There will come a time during this weekend's Tri-State Trek that members of Team America will find themselves challenged. Their legs and lungs will burn. They'll think about giving up, giving in, because they can give no more. And it's that moment, when their physical and emotional endurance is taxed to the brink, that they will push on towards the finish.
They'll do it, simply, because they can, and because Steve Saling cannot.
More than 30 Team America riders will particpate in the 270-mile Tri-State Trek, which starts in Newton Friday and ends in Greenwhich, Conn. on Sunday. They'll do so in honor of friend Steve Saling, and in the hopes of finding a cure for ALS, a debilitating disease that Saling was diagnosed with in 2006. The team has thus far raised $39,839 of its $39,940 goal, and in the five years they've been doing the ride, have raised more than $85,000 for the disease.
“It’s not just curing the disease, you’re helping this person, this friend of yours,” said JP resident Rinaldo Dorman, a first-year rider. “You can talk to him, you can look at him and say ‘I’m going to do everything I can to help.’ He’s in a wheelchair, he can’t do the bike ride, but I can.
“Chuck McNamee is always saying ‘It’s hard to say I can’t do it.’ He can’t do it, I can. It’s whether or not I will.”
Saling certainly cuts an inspiring figure. The former landscape architect was diagnosed with ALS, also known as Lou Gherig’s Disease, in October of 2006. It's a disease that paralyzes the body but leaves the mind completely unaffected. Saling met Dorman and third-year rider Eric Mearns shortly after his diagnosis, and both were shocked by the quick progression of the disease. In the beginning he maintained most of his mobility. He could still drive his car. Talk to people. Walk around with the help of a cane. But every time his friends saw him, the disease took a sharper and more drastic hold. Suddenly instead of driving a car he was driving a wheelchair. Concerns about whether he could talk were replaced with those about whether or not he could chew his food.
And yet, in spite of these physical difficulties, Saling focused his efforts on improving the quality of life for himself and those like him. Last August he opened the Steve Saling ALS Residence in Chelsea, the world's first ALS residence. The fully functional home is capable of being operated entirely by a laptop on Saling's wheelchair, which he can control using eye movement. He can change the temperature, open and close windows, even order movies on Netflix. It was a project he helped design, raised funds for, and made a reality.
"What’s affected me or made me more interested and willing to do the ride is seeing how much hes had to fight and what he's accomplished," Dorman said.
"He can maintain a level of independence for himself and other patients. His only option really was to go in a ventilator in an assisted living care facility where his roommate was going to be 80, 90 years old, or nothing. There really wasn’t another option for him. He didn’t accept that. He chose to make an option."
So it is for this man and the roughly 30,000 other Americans affected by the disease, that McNamee and Jamaica Plain's Gabe Cohen started riding in 2007. Since then the team has taken off.

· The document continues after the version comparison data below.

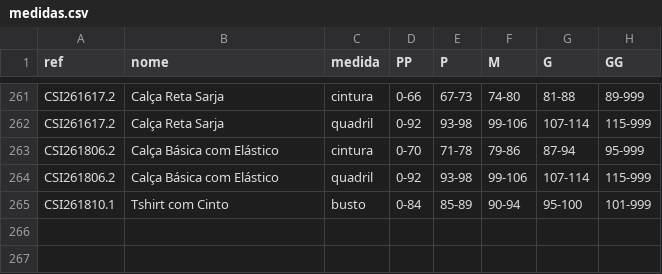
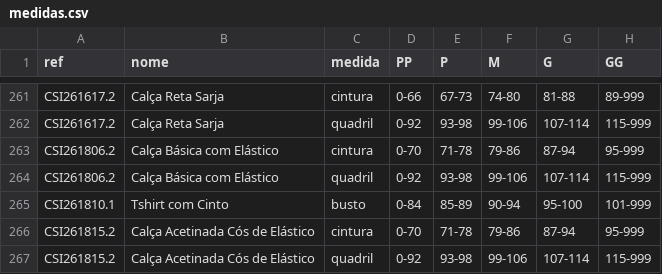
Before and after one commit to joaobressann-lab/medidas-carlota, a CSV file: medidas.csv, drawn as a sheet; only a part is shown, gaps mark what is left out; the diff names each change by its address in the sheet, - before the commit and + after, or states it on an @@ line.

Commit message:
Add CSI261815.2

```diff
--- a/medidas.csv
+++ b/medidas.csv
+row 266: CSI261815.2 | Calça Acetinada Cós de Elástico | cintura | 0-70 | 71-78 | 79-86 | 87-94 | 95-999
+row 267: CSI261815.2 | Calça Acetinada Cós de Elástico | quadril | 0-92 | 93-98 | 99-106 | 107-114 | 115-999
```
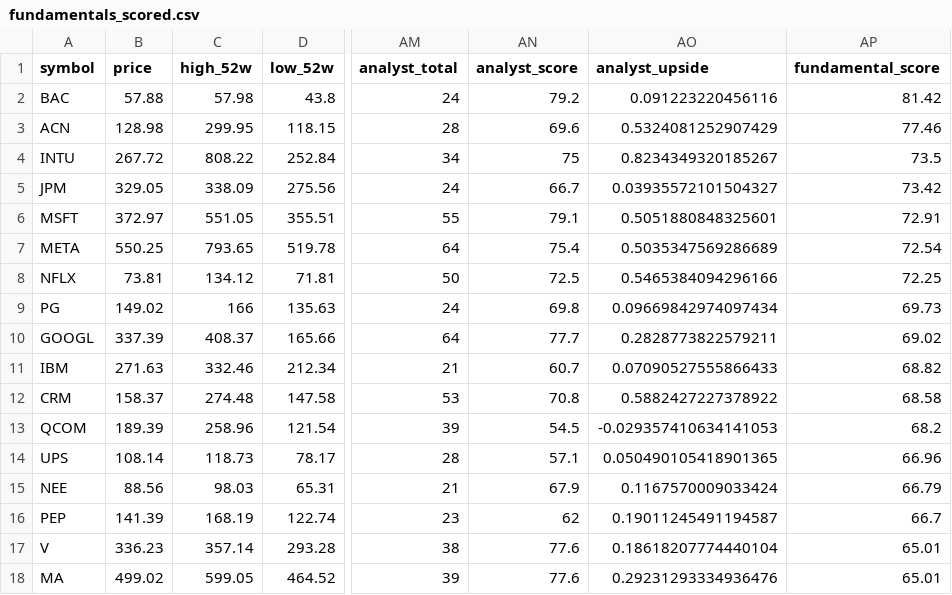
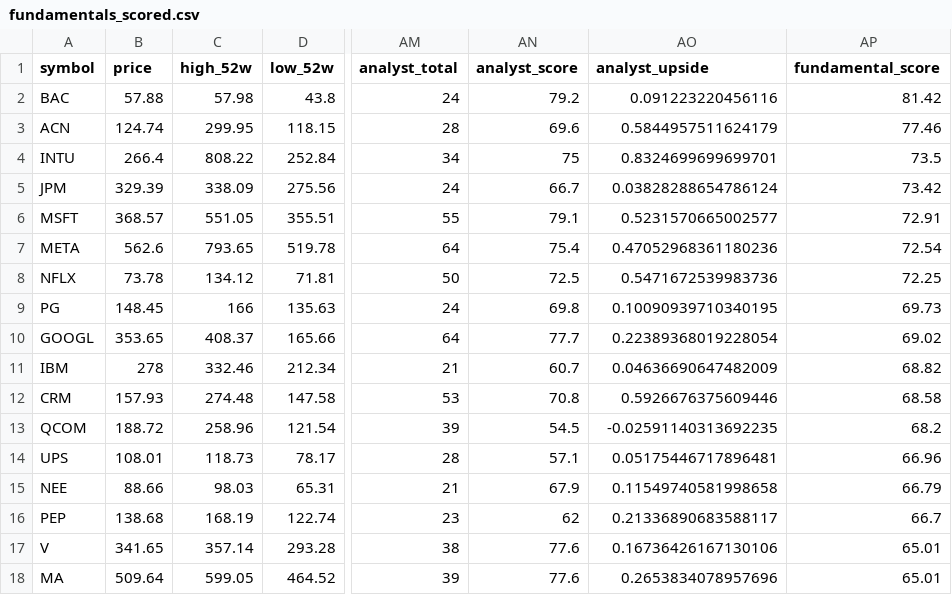
Before and after one commit to notrealmateja/r-screener, a CSV file: data/fundamentals_scored.csv, drawn as a sheet; only a part is shown, gaps mark what is left out; the diff covers the shown part only; the diff names each change by its address in the sheet, - before the commit and + after, or states it on an @@ line.

```diff
--- a/data/fundamentals_scored.csv
+++ b/data/fundamentals_scored.csv
-B3 (price): 128.98
+B3 (price): 124.74
-AO3 (analyst_upside): 0.5324081252907429
+AO3 (analyst_upside): 0.5844957511624179
-B4 (price): 267.72
+B4 (price): 266.4
-AO4 (analyst_upside): 0.8234349320185267
+AO4 (analyst_upside): 0.8324699699699701
-B5 (price): 329.05
+B5 (price): 329.39
-AO5 (analyst_upside): 0.03935572101504327
+AO5 (analyst_upside): 0.03828288654786124
-B6 (price): 372.97
+B6 (price): 368.57
-AO6 (analyst_upside): 0.5051880848325601
+AO6 (analyst_upside): 0.5231570665002577
-B7 (price): 550.25
+B7 (price): 562.6
-AO7 (analyst_upside): 0.5035347569286689
+AO7 (analyst_upside): 0.47052968361180236
-B8 (price): 73.81
+B8 (price): 73.78
-AO8 (analyst_upside): 0.5465384094296166
+AO8 (analyst_upside): 0.5471672539983736
-B9 (price): 149.02
+B9 (price): 148.45
-AO9 (analyst_upside): 0.09669842974097434
+AO9 (analyst_upside): 0.10090939710340195
-B10 (price): 337.39
+B10 (price): 353.65
-AO10 (analyst_upside): 0.2828773822579211
+AO10 (analyst_upside): 0.22389368019228054
-B11 (price): 271.63
+B11 (price): 278
-AO11 (analyst_upside): 0.07090527555866433
+AO11 (analyst_upside): 0.04636690647482009
-B12 (price): 158.37
+B12 (price): 157.93
-AO12 (analyst_upside): 0.5882427227378922
+AO12 (analyst_upside): 0.5926676375609446
-B13 (price): 189.39
+B13 (price): 188.72
-AO13 (analyst_upside): -0.029357410634141053
+AO13 (analyst_upside): -0.02591140313692235
-B14 (price): 108.14
+B14 (price): 108.01
-AO14 (analyst_upside): 0.050490105418901365
+AO14 (analyst_upside): 0.05175446717896481
-B15 (price): 88.56
+B15 (price): 88.66
-AO15 (analyst_upside): 0.1167570009033424
+AO15 (analyst_upside): 0.11549740581998658
-B16 (price): 141.39
+B16 (price): 138.68
-AO16 (analyst_upside): 0.19011245491194587
+AO16 (analyst_upside): 0.21336890683588117
-B17 (price): 336.23
+B17 (price): 341.65
-AO17 (analyst_upside): 0.18618207774440104
+AO17 (analyst_upside): 0.16736426167130106
-B18 (price): 499.02
+B18 (price): 509.64
-AO18 (analyst_upside): 0.29231293334936476
+AO18 (analyst_upside): 0.2653834078957696
```
Also changed, not shown: 66 edited cells elsewhere in this file, app/fundamentals_scored.csv.
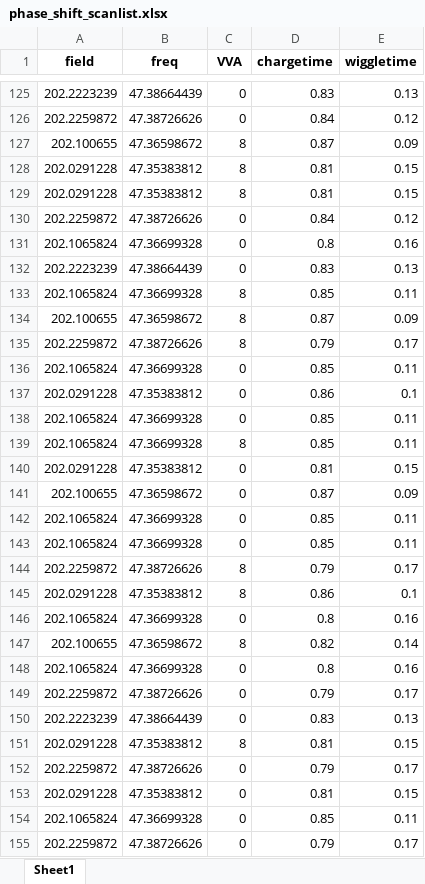
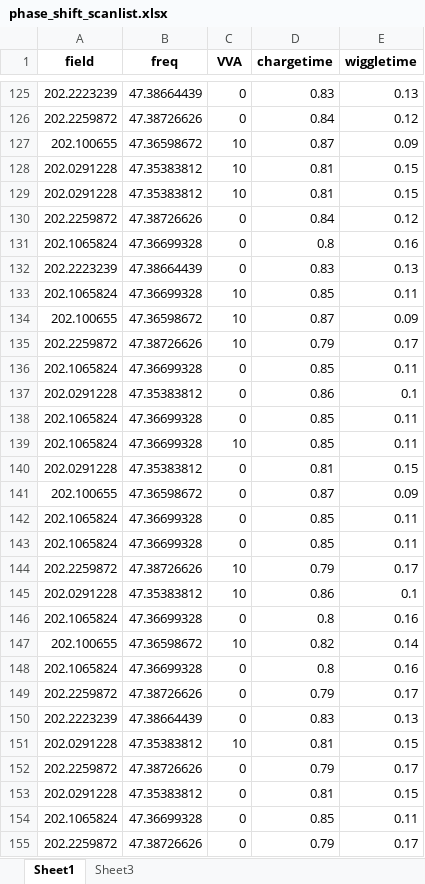
Before and after one commit to uoft-chiplab/Fast-Modulation-Contact-Correlation-Project, an Excel workbook: phase_shift_scanlist.xlsx, sheet Sheet1, drawn as a sheet; only a part is shown, gaps mark what is left out; values as stored, in another font and other column widths than the file's, no borders; the diff covers the shown part only; the diff names each change by its address in the sheet, - before the commit and + after, or states it on an @@ line.

```diff
--- a/phase_shift_scanlist.xlsx (sheet Sheet1)
+++ b/phase_shift_scanlist.xlsx (sheet Sheet1)
+sheet tab: Sheet3
-C127:C129 (VVA): 8
+C127:C129 (VVA): 10
-C133:C135 (VVA): 8
+C133:C135 (VVA): 10
-C139 (VVA): 8
+C139 (VVA): 10
-C144:C145 (VVA): 8
+C144:C145 (VVA): 10
-C147 (VVA): 8
+C147 (VVA): 10
-C151 (VVA): 8
+C151 (VVA): 10
```
Also changed, not shown: 124 edited cells elsewhere in this sheet, 3 other files.
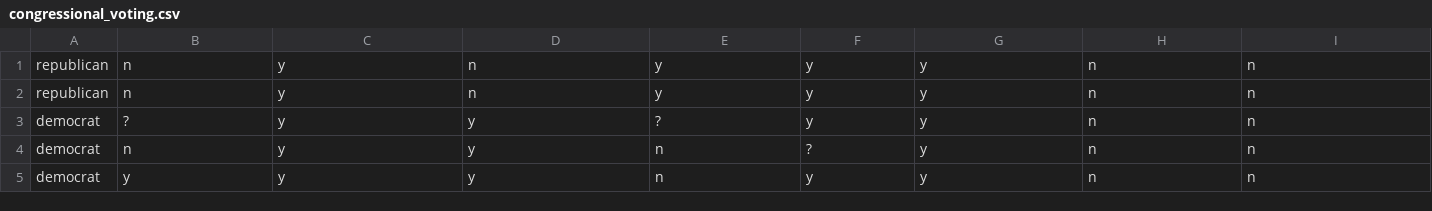
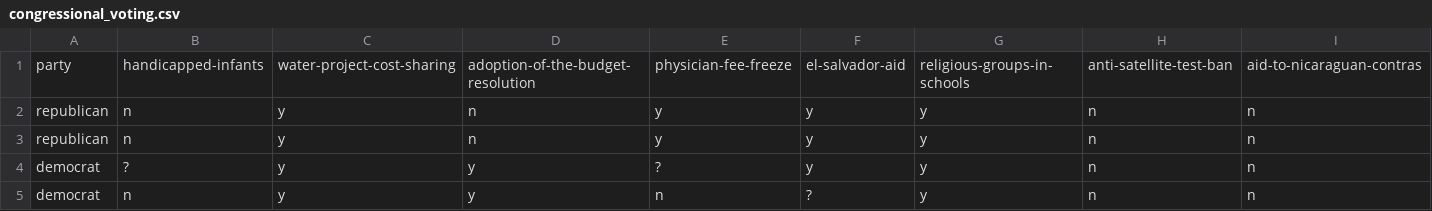
Before and after one commit to gregorydillon/dsi-coursework, a CSV file: random-forest/data/congressional_voting.csv, drawn as a sheet; only a part is shown; the shorter side is filled out with more unchanged rows; rows hold the shown columns only; the diff names each change by its address in the sheet, - before the commit and + after, or states it on an @@ line.

Commit message:
random forests

```diff
--- a/random-forest/data/congressional_voting.csv
+++ b/random-forest/data/congressional_voting.csv
+row 1: party | handicapped-infants | water-project-cost-sharing | adoption-of-the-budget-resolution | physician-fee-freeze | el-salvador-aid | religious-groups-in-schools | anti-satellite-test-ban | aid-to-nicaraguan-contras
```
Also changed, not shown: 4 other files.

With 32 participants this year having raised just shy of $40,000, Team America is the largest in the event. In the nine years the Tri-State Trek has existed, it has raised a staggering $2.1 million dollars.
The team received significant corporate sponsorship this year from Reebok, Harpoon Brewery and a number of Jamaica Plain businesses such as , , and . Saling remains very active in the team. Every year he designs the jerseys, shows up at fund raising events and practice runs, and emails back and forth with the riders.
It's a fully supported ride, which means there will be a staff of volunteers tending to their needs. Rest stops will be stationed every 15-20 miles where athletes can take a break, grab a drink and ready themselves to continue the push.
Not that it'll be a walk in the park. Temperatures over the weekend are supposed to soar well into the 90s, and even without that the three-day ride is a monumental challenge in and of itself.
There is little doubt, however, that should they need it, a wellspring of inspiration will be well within reach.
"It’s pretty cool because Steve comes along in a van that’s driven by someone else," said Mearns, a employee. "Last year he had some cowbells dangling from one of his canes that stuck out the window. He was able to move his left hand just enough to move the stick which in turn rattled the cowbells.
"So we'd be riding our bikes and you'd hear off in the distance. You'd be in pain or it would be really difficult and you'd be beat and hungry and then you’d hear bells jingling in the background and it would be Steve in a van pulling up next to you. It would really get you going."
You can donate via Team America's Tri-State Trek web page.